▶ **Work required**
For each record below, write an exact copy.

▶ **Record set**
════════════════════
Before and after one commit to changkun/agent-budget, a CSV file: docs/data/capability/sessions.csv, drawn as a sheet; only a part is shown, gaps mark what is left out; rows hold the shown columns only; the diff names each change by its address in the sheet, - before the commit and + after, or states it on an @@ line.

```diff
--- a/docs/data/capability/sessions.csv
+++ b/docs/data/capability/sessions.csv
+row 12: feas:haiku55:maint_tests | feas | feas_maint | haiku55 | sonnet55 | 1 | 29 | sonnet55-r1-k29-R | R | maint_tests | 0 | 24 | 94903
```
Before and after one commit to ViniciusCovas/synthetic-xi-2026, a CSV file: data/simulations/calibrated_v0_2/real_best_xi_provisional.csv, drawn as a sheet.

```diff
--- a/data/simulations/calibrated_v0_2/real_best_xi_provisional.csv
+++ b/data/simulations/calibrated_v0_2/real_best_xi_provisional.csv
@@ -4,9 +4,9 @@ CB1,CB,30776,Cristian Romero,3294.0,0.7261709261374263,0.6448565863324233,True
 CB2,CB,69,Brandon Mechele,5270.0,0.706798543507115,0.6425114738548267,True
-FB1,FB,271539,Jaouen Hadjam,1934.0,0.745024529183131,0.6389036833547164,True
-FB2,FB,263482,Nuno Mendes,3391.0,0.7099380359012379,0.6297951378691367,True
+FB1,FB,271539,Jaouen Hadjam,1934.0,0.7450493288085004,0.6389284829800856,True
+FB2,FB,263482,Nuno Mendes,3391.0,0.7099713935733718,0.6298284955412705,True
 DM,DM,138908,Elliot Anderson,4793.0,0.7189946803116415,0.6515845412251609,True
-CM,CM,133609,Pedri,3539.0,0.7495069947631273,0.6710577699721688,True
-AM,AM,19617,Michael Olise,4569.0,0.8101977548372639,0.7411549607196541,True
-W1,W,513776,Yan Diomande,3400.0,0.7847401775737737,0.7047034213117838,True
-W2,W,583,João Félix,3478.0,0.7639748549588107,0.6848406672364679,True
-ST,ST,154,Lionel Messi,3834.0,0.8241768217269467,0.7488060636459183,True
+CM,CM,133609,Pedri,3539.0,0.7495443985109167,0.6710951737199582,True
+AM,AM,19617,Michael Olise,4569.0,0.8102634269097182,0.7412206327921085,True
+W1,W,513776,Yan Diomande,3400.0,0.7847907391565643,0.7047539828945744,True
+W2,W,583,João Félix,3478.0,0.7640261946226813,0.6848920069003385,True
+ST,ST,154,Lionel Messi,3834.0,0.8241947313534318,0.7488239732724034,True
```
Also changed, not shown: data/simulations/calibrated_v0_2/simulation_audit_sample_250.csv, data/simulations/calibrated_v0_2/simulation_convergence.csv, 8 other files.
════════════════════
▶ **Your solution**
Before and after one commit to changkun/agent-budget, a CSV file: docs/data/capability/sessions.csv, drawn as a sheet; only a part is shown, gaps mark what is left out; rows hold the shown columns only; the diff names each change by its address in the sheet, - before the commit and + after, or states it on an @@ line.

```diff
--- a/docs/data/capability/sessions.csv
+++ b/docs/data/capability/sessions.csv
+row 12: feas:haiku55:maint_tests | feas | feas_maint | haiku55 | sonnet55 | 1 | 29 | sonnet55-r1-k29-R | R | maint_tests | 0 | 24 | 94903
```
Before and after one commit to ViniciusCovas/synthetic-xi-2026, a CSV file: data/simulations/calibrated_v0_2/real_best_xi_provisional.csv, drawn as a sheet.

```diff
--- a/data/simulations/calibrated_v0_2/real_best_xi_provisional.csv
+++ b/data/simulations/calibrated_v0_2/real_best_xi_provisional.csv
@@ -4,9 +4,9 @@ CB1,CB,30776,Cristian Romero,3294.0,0.7261709261374263,0.6448565863324233,True
 CB2,CB,69,Brandon Mechele,5270.0,0.706798543507115,0.6425114738548267,True
-FB1,FB,271539,Jaouen Hadjam,1934.0,0.745024529183131,0.6389036833547164,True
-FB2,FB,263482,Nuno Mendes,3391.0,0.7099380359012379,0.6297951378691367,True
+FB1,FB,271539,Jaouen Hadjam,1934.0,0.7450493288085004,0.6389284829800856,True
+FB2,FB,263482,Nuno Mendes,3391.0,0.7099713935733718,0.6298284955412705,True
 DM,DM,138908,Elliot Anderson,4793.0,0.7189946803116415,0.6515845412251609,True
-CM,CM,133609,Pedri,3539.0,0.7495069947631273,0.6710577699721688,True
-AM,AM,19617,Michael Olise,4569.0,0.8101977548372639,0.7411549607196541,True
-W1,W,513776,Yan Diomande,3400.0,0.7847401775737737,0.7047034213117838,True
-W2,W,583,João Félix,3478.0,0.7639748549588107,0.6848406672364679,True
-ST,ST,154,Lionel Messi,3834.0,0.8241768217269467,0.7488060636459183,True
+CM,CM,133609,Pedri,3539.0,0.7495443985109167,0.6710951737199582,True
+AM,AM,19617,Michael Olise,4569.0,0.8102634269097182,0.7412206327921085,True
+W1,W,513776,Yan Diomande,3400.0,0.7847907391565643,0.7047539828945744,True
+W2,W,583,João Félix,3478.0,0.7640261946226813,0.6848920069003385,True
+ST,ST,154,Lionel Messi,3834.0,0.8241947313534318,0.7488239732724034,True
```
Also changed, not shown: data/simulations/calibrated_v0_2/simulation_audit_sample_250.csv, data/simulations/calibrated_v0_2/simulation_convergence.csv, 8 other files.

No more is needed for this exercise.